### WHAT TO WORK ON
I need the number of lines in the data that contain the word "this", and nothing beyond it.

● ● ● ● ●

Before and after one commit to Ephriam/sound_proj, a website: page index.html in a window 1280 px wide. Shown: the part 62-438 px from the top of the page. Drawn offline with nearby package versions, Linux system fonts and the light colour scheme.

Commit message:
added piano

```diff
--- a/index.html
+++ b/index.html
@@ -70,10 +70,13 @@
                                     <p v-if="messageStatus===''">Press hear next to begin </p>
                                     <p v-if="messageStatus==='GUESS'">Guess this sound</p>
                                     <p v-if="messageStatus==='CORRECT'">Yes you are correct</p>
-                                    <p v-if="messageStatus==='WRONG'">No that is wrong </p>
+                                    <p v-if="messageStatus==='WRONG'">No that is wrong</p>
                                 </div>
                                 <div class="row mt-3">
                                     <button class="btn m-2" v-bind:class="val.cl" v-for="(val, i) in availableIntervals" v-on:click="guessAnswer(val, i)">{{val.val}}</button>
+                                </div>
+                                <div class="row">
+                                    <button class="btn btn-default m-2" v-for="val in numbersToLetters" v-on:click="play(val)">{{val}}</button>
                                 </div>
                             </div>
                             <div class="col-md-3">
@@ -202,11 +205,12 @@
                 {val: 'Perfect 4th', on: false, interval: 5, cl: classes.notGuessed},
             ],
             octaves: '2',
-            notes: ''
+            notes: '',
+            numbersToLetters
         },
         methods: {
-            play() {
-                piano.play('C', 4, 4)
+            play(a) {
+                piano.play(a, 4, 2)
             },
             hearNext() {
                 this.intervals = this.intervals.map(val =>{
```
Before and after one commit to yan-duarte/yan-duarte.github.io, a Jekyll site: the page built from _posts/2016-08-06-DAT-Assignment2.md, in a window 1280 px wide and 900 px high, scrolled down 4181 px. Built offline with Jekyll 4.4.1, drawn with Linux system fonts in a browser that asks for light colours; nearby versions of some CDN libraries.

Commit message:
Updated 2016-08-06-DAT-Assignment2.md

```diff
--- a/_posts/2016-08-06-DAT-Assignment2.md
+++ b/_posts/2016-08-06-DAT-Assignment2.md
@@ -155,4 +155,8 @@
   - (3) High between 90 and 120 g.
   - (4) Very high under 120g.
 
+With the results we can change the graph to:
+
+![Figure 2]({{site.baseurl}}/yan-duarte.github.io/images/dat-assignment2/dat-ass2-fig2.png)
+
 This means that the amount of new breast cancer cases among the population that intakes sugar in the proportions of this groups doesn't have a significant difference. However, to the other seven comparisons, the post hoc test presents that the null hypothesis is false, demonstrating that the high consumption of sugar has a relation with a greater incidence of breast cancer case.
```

● ● ● ● ●

### ANSWER TO THE PROBLEM
3